# Exercise goal
In the data below, which lines hold "return"? Copy every one.

**** Supplied information

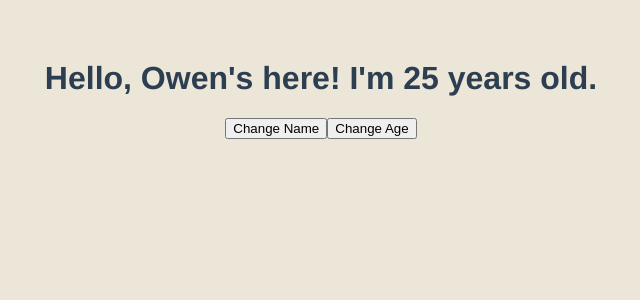
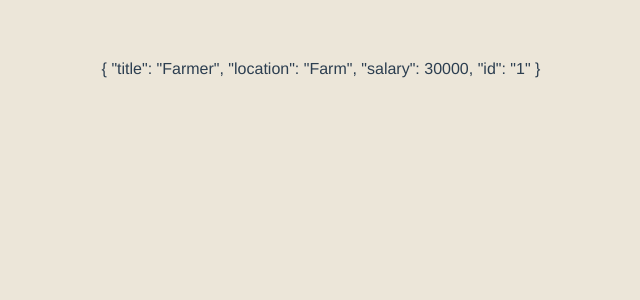
Before and after one commit to owentr1369/vue3-typescript-learning, a Vue app in the folder lesson-1/: page / in a window 1280 px wide. Shown: the top 300 px of the page, without its empty margins (319-959 px from the left). Built offline with nearby package versions, Linux system fonts and the light colour scheme.

Commit message:
types interfaces

```diff
--- a/lesson-1/src/App.vue
+++ b/lesson-1/src/App.vue
@@ -1,13 +1,17 @@
 <template>
   <div class="app">
-    <h1>Hello, {{ name }}'s here! I'm {{ age }} years old.</h1>
+    <!-- <h1>Hello, {{ name }}'s here! I'm {{ age }} years old.</h1>
     <button v-on:click="changeName('Jack')">Change Name</button>
-    <button v-on:click="changeAge(30)">Change Age</button>
+    <button v-on:click="changeAge(30)">Change Age</button> -->
+    <p>{{ jobs[0] }}</p>
   </div>
 </template>
 
 <script lang="ts">
 import { defineComponent, reactive, toRefs, ref } from "vue";
+
+// types
+import Job from "./types/Job";
 
 export default defineComponent({
   name: "App",
@@ -20,19 +24,25 @@ export default defineComponent({
     // return { ...toRefs(state) };
 
     // Ref
-    const name = ref<string>("Owen");
-    const age = ref<number | string>(25);
-    return { name, age };
+    // const name = ref<string>("Owen");
+    // const age = ref<number | string>(25);
+    // return { name, age };
+
+    const jobs = ref<Job[]>([
+      { title: "Farmer", location: "Farm", salary: 30000, id: "1" },
+      { title: "Doctor", location: "Hospital", salary: 60000, id: "2" },
+    ]);
+    return { jobs };
   },
   methods: {
-    changeName(name: string) {
-      this.name = name;
-      return name;
-    },
-    changeAge(age: string | number) {
-      this.age = age;
-      return age;
-    },
+    // changeName(name: string) {
+    //   this.name = name;
+    //   return name;
+    // },
+    // changeAge(age: string | number) {
+    //   this.age = age;
+    //   return age;
+    // },
   },
 });
 </script>
--- /dev/null
+++ b/lesson-1/src/types/Job.ts
@@ -0,0 +1,8 @@
+interface Job {
+  title: string;
+  location: string;
+  salary: number;
+  id: string;
+}
+
+export default Job;
```
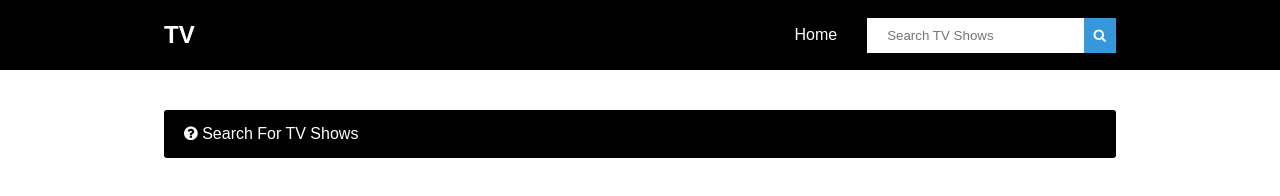
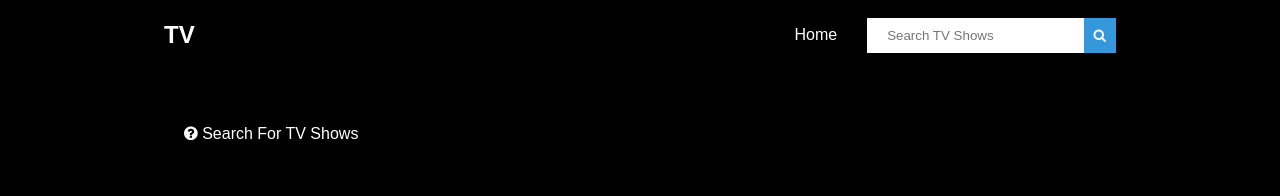
Before and after one commit to ahmed-riad-1/TV-Shows-App, a plain HTML site: page index.html in a window 1280 px wide. Drawn offline with Linux system fonts and the light colour scheme.

Commit message:
Test Commit

```diff
--- a/main.css
+++ b/main.css
@@ -14,6 +14,7 @@
 body {
     width: 100%;
     min-height: 100vh;
+    background: #000;
 }
 
 .container {
```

********

# Response to this task
     // return { ...toRefs(state) };
-    return { name, age };
+    // return { name, age };
+    return { jobs };
-      return name;
-      return age;
+    //   return name;
+    //   return age;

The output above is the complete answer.